No one knows for certain when eyeglasses were invented, although documents from the 13th century prove the existence of eyeglasses at that time. Several sources quote a manuscript written in Rome in 1289 by a member of the Popozo family that says, "I am so debilitated by age that without the glasses known as spectacles, I would no longer be able to read or write." A painting done by Tommaso da Modena in 1352 includes the first known artistic representation of eyeglasses.
Historians credit the Chinese with carving the first frames more than 2,000 years ago, but apparently those frames did not contain lenses and were used to protect their eyes from "evil forces." The frames were carved from tortoise shell, a sacred material.
The use of a magnifying glass was first recorded in about 1000 A.D. It was called a reading stone and was placed on top of reading material to magnify letters. Monks used it to copy manuscripts. Later, Venetian glassblowers constructed lenses that could be held in a frame in front of the eyes. Glasses for distance vision first appeared around the middle of the 15th century, and there are various references in literature of that time to spectacles for "distant vision."

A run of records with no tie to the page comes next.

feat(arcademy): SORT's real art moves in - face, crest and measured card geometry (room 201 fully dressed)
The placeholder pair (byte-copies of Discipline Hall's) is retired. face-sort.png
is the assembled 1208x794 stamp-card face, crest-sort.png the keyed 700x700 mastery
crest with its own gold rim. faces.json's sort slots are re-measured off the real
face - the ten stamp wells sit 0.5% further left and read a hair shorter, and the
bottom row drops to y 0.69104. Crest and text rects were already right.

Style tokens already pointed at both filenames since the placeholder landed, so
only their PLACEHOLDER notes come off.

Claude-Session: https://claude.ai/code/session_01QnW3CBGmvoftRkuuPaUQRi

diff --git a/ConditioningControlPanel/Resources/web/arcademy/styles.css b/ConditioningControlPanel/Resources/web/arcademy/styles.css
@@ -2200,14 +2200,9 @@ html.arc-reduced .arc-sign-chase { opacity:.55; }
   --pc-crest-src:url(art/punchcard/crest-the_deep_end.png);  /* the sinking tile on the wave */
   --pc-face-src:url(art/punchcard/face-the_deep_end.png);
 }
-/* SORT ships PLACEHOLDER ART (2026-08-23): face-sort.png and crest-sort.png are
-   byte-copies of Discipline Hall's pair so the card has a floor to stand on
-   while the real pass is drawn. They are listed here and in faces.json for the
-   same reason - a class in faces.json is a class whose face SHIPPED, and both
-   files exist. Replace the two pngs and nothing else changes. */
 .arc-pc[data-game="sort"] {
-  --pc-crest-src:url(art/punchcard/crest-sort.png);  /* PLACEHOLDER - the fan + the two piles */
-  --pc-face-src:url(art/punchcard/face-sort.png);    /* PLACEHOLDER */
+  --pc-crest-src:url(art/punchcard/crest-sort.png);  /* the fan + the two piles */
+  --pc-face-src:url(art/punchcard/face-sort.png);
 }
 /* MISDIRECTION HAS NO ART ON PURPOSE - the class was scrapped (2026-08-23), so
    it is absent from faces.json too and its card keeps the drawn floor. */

In the 15th century, the printing press was invented, making reading materials more available to the public and increasing the need for glasses. Early eyeglasses were held by hand in front of the eyes or designed to "perch" on the nose. It wasn't until the 17th century that a London optician perfected the use of side pieces that rested on the ears.
In 1784, Benjamin Franklin invented a bifocal lens with the top half for viewing at distance and the bottom half for reading. (from VisionRX)